High citrusy orange esters with a medium orange rind type bitterness. If I didn’t know better I would question if it actually came from Orange rind or hops. The spicing is heavy, almost like spices were used. Low malt sweetness. High phenols that match the aromatic profile. Finish is dry to off dry. Bitterness lingers.
High carbonation. Prickly. Slightly creamy with a slight bite from the carbonation.
This is a good beer that misses the mark on a couple hallmarks of the style. While the beer is dry, it doesn’t have the super dry impression of a saison. Water adjustment could help that. It also doesn’t have any of the characteristic orange color or malty flavor of a saison. The hops are barely perceptible and the bitterness could be higher. The good news is the yeast did exactly what it was supposed to do, and the yeast character is incredible.
Future Saison Considerations

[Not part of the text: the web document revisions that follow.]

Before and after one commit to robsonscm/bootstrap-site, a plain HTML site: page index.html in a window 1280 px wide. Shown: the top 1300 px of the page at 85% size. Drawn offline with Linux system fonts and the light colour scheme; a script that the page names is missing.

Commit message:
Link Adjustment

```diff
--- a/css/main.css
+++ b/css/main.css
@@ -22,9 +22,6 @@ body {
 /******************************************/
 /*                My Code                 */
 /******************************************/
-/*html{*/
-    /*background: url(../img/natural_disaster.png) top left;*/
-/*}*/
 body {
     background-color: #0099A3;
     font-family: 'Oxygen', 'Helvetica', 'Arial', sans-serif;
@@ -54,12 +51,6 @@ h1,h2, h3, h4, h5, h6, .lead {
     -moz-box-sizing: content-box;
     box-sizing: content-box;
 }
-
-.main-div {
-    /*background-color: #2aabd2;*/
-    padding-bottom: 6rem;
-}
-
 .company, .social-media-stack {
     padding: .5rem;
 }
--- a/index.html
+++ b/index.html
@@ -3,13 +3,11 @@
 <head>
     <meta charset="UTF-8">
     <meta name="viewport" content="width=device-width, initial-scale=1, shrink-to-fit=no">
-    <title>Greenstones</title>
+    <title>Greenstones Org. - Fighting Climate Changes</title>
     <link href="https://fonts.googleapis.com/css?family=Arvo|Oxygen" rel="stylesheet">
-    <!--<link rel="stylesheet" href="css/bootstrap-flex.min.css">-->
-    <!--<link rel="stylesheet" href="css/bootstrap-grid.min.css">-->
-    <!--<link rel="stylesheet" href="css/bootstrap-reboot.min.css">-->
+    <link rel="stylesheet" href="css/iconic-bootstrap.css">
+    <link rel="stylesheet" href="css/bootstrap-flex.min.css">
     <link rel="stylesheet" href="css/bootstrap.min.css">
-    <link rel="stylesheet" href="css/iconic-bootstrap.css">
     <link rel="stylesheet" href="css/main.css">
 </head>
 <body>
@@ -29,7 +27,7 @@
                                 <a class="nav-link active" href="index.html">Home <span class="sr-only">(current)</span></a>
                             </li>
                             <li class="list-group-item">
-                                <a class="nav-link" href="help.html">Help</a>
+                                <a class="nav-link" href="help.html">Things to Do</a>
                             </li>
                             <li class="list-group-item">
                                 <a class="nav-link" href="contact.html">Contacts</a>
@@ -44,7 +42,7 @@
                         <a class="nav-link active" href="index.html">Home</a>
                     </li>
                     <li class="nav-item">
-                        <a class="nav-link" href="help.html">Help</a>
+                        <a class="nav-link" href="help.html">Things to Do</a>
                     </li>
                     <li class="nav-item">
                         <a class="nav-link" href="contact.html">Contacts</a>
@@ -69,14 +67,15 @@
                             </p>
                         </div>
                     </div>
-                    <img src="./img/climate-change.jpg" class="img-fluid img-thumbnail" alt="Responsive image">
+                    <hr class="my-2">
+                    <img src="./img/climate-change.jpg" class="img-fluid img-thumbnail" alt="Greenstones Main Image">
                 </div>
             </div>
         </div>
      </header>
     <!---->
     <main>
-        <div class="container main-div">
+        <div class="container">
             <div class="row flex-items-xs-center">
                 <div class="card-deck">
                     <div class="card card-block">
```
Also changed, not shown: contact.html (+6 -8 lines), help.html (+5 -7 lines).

I get why Dupont is so complex and the beers made with single Dupont strains aren’t now. The malt profile of this beer is wrong for Saison, the hops are wrong too, and so is the water profile, but the yeast steals the show and makes this beer good. This yeast is definitely where I will be starting when crafting saison in the future.
I also love brett’ed saison, so maybe my next try at this will be a split with half getting some souring and some brett and the other half being clean and bitter. Could be really interesting to see what could be done in a split batch like that.
I’m a big believer that water is a huge part of beer flavor. And I think this is a beer that shows it. My near RO tap water mineral profile just doesn’t do this beer justice. I’ll start by adding some gypsum and calcium chloride for my next saison. The CaCl for maltiness impression and the Gypsum for crispness and to increase the perception of dryness. I feel like there is a mineral character in Saison Dupont that I’m really not getting and I’m wondering if it’s not just sulphate and chloride. Maybe bicarbonate is part of what’s missing? I’ve heard of numerous saison brewers using super hard and super alkaline water and really enjoying it in saison.
Farmhouse ales indicates a water profile like this would be appropriate for the region.
But that’s probably not what’s brewed with as it would almost certainly be boiled and decanted to deal with the crazy bicarb. I’m not sure though. Maybe a big pile of acid malt is used to bring the mash pH down into a respectable range and that’s part of what gives Dupont it’s signature tart crispness. Or perhaps is the slightly elevated sodium that comes across. I’ve never brewed a beer with that level of sodium. I think water is the most important area of saison experimentation for me right now. It has such a large flavor impact and is also not very heavily discussed in the homebrew saison world.
This is pretty simple. Add some munich or vienna malt. The moutfeel was great so there’s not really any need for wheat and the yeast is plenty spicy so no need for rye either. Unless that’s just what you want out of the beer. For BJCP style saison it’s not necessary.
For a bitter saison, it needs more hops than what I did here. This beer is admittedly weak on the hops, it was a hop bill meant to be used for slightly hoppier than normal American Lager. 18 IBU just doesn’t cut it for bitter saison. I think Triple Pearl could totally work in a classic saison. Definitely needs a bittering addition though.
Sounds like I have more work to do. So many saisons to make, so little time. Cheers!